Labor Leaders and Enemy Targets of SOA Terror PDF Print E-mail
Union organizers are among the primary targets of SOA violence in Colombia. SOA graduates have been directly responsible for the slaying of striking workers and the killing of union organizers.

In 1996, the Pentagon was forced to release training manuals used at the SOA. These manuals advocated interrogation techniques such as false imprisonment, torture and execution. According to these manuals, these techniques should be used on those who…
  • support “union organizing or recruiting”,
  • distribute “propaganda in favor of the interests of workers",
  • “Sympathize with demonstrators or strikes”.
  • make "accusations that the government has failed to meet the basic needs of the people"

Colombia: Deadly Nation for Unions

The Associated Press

BRUSSELS, Belgium (AP) - Colombia was the most dangerous nation for union members again last year, with 201 killings or disappearances reported, or 90 percent of the worldwide total, according to an annual survey released Tuesday.

The total in Colombia, plagued by drug traffickers and a decades-old guerrilla war, was more than 30 percent higher than the 153 reported in 2000, the International Confederation of Free Trade Unions said. That pushed the global figure up to 223, 14 more than in 2000.

Public sector union members in Colombia were targeted the most, accounting for about 65 percent of those killed or missing. The ICFTU attributed that to their opposition to privatization of state-owned industries.

``Trade union activists are being systematically eliminated,'' the report said, adding at another point, ``The entire country has been swept by this anti-union violence.''

While the Colombian government denies responsibility, the report charged most of the killings were ``carried out by paramilitary groups which enjoy the tacit complicity of the security forces.''

Alvaro Delgado, an analyst with the Center of Investigation and Popular Education in Bogota, Colombia, said rebels and their paramilitary foes target labor leaders because they represent groups which permit debate and discussion.

``These armed groups do not want debate or discussion. They want to impose their own rule,'' Delgado said.

The survey also found more than 4,000 trade unionists were arrested worldwide, 1,000 injured and 10,000 fired.

It said ``anti-union repression'' was especially bad in the developing world, citing such countries as China, Indonesia, South Korea and Myanmar among Asian nations and Zimbabwe and Swaziland in Africa.

In Central America, it cited firings and harassment of unionized workers at banana plantations in Costa Rica and Guatemala.

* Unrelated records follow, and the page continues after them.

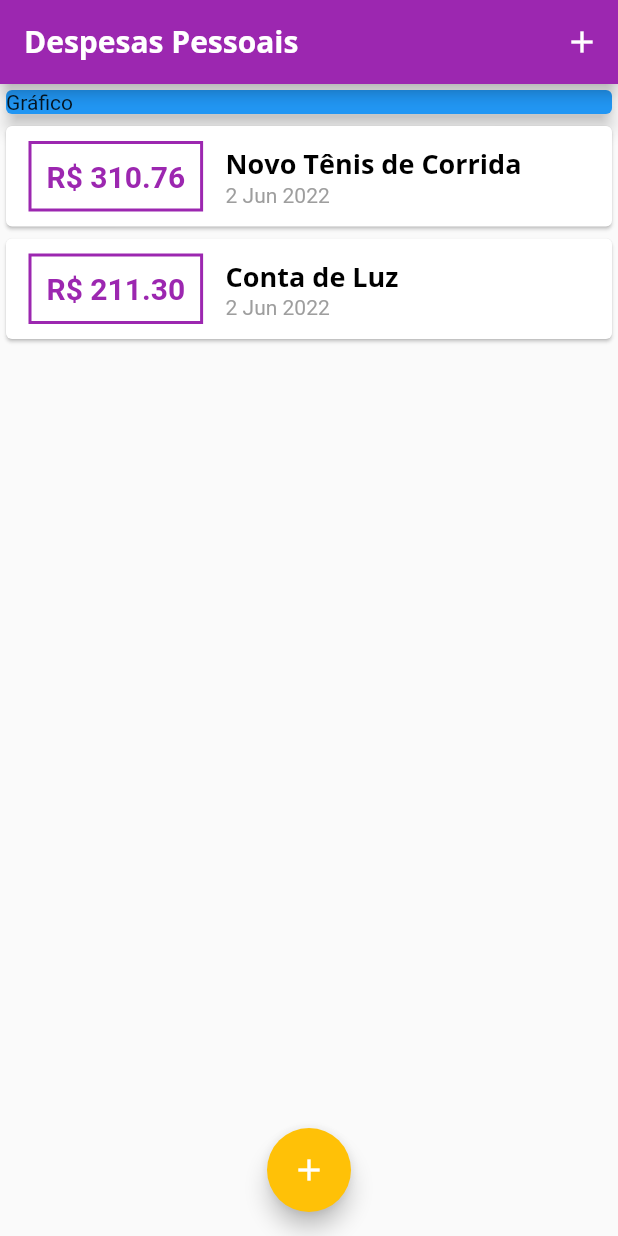
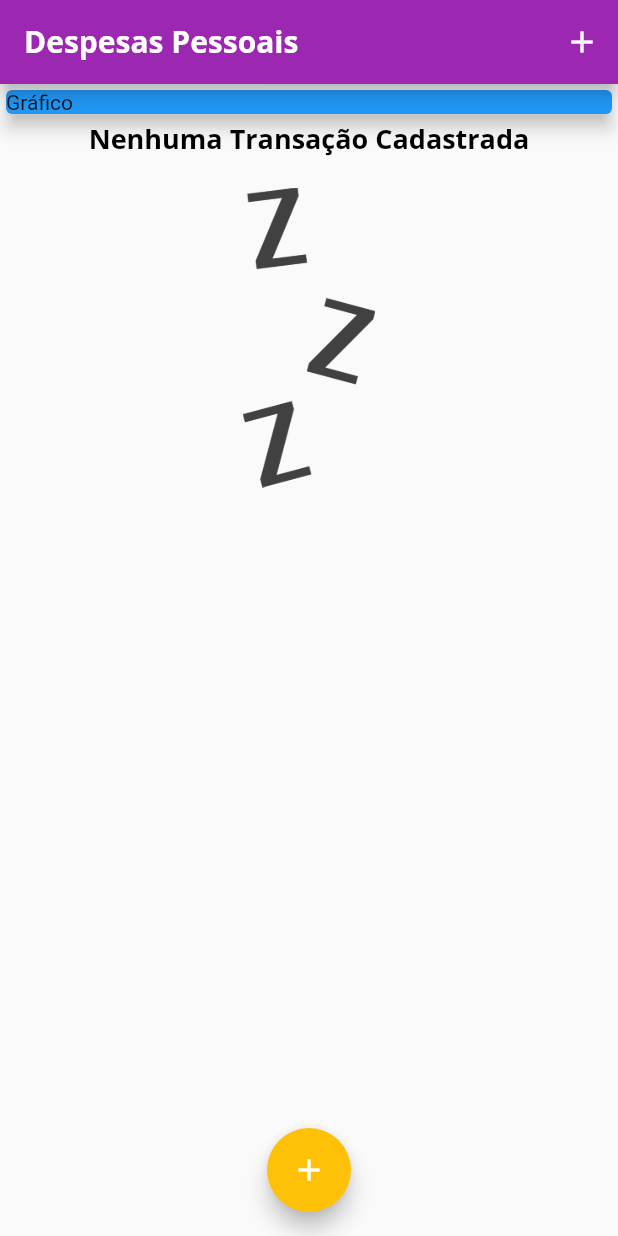
Before and after one commit to rpz-dev/expenses, a Flutter app: the screen it shows after launch, on a phone screen of 412 x 824 dp. Run offline on Flutter 3.47's test engine with Material 2 defaults, Android fonts, the phone set to English and light mode, and no system bars.

```diff
--- a/lib/components/transaction_list.dart
+++ b/lib/components/transaction_list.dart
@@ -9,9 +9,26 @@ class TransactionList extends StatelessWidget {
 
   @override
   Widget build(BuildContext context) {
-    return SizedBox(
+    return Container(
       height: 300,
-      child: ListView.builder(
+      child: transactions.isEmpty
+          ? Column(
+              children: [
+                Text(
+                  'Nenhuma Transação Cadastrada',
+                  style: Theme.of(context).textTheme.headline6,
+                ),
+                SizedBox(height: 20),
+                Container(
+                  height: 200,
+                  child: Image.asset(
+                    'assets/images/waiting.png',
+                    fit: BoxFit.cover,
+                  ),
+                ),
+              ],
+            )
+          : ListView.builder(
               itemCount: transactions.length,
               itemBuilder: (ctx, index) {
                 final tr = transactions[index];
--- a/lib/main.dart
+++ b/lib/main.dart
@@ -44,8 +44,8 @@ class MyHomePage extends StatefulWidget {
 }
 
 class _MyHomePageState extends State<MyHomePage> {
-  final _transactions = [
-    Transaction(
+  final List<Transaction> _transactions = [
+    /*Transaction(
       id: 't1',
       title: 'Novo Tênis de Corrida',
       value: 310.76,
@@ -56,7 +56,7 @@ class _MyHomePageState extends State<MyHomePage> {
       title: 'Conta de Luz',
       value: 211.30,
       date: DateTime.now(),
-    ),
+    ),*/
   ];
 
   _addTransaction(String title, double value) {
@@ -88,6 +88,7 @@ class _MyHomePageState extends State<MyHomePage> {
     return Scaffold(
       appBar: AppBar(
         title: Text('Despesas Pessoais'),
+
         actions: <Widget>[
           IconButton(
             icon: Icon(Icons.add),
--- a/pubspec.yaml
+++ b/pubspec.yaml
@@ -18,7 +18,7 @@ publish_to: "none" # Remove this line if you wish to publish to pub.dev
 version: 1.0.0+1
 
 environment:
-  sdk: ">=2.16.2 <3.0.0"
+  sdk: ">=2.12.0 <3.0.0"
 
 # Dependencies specify other packages that your package needs in order to work.
 # To automatically upgrade your package dependencies to the latest versions
@@ -57,8 +57,8 @@ flutter:
   uses-material-design: true
 
   # To add assets to your application, add an assets section, like this:
-  # assets:
-  #   - images/a_dot_burr.jpeg
+  assets:
+   - assets/images/waiting.png
   #   - images/a_dot_ham.jpeg
 
   # An image asset can refer to one or more resolution-specific "variants", see
```
Also changed, not shown: assets/images/waiting.png (added), pubspec.lock. Lines whose indentation alone changed are shown as unchanged.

Strikes and demonstrations multiplied in Argentina because of the economic collapse, it said, resulting in numerous clashes with police.

``The United States and Canada are not above reproach when it comes to the respect of trade union rights,'' the report added.

President Bush was criticized for rescinding a Clinton administration executive order protecting the rights of contract workers on construction projects.

The report also criticized new legislation in the Canadian province of British Columbia that make it ``virtually impossible'' for nurses and education workers to strike legally.

Civil servants in western Europe also face restrictions on their collective bargaining rights, the report said.

Some legislative improvements have been seen in central and eastern Europe, it said, but anti-union activities persist in countries ranging from Czech Republic to Belarus, it said.

The ICFTU has affiliates in 148 countries and territories, which represent 157 million workers.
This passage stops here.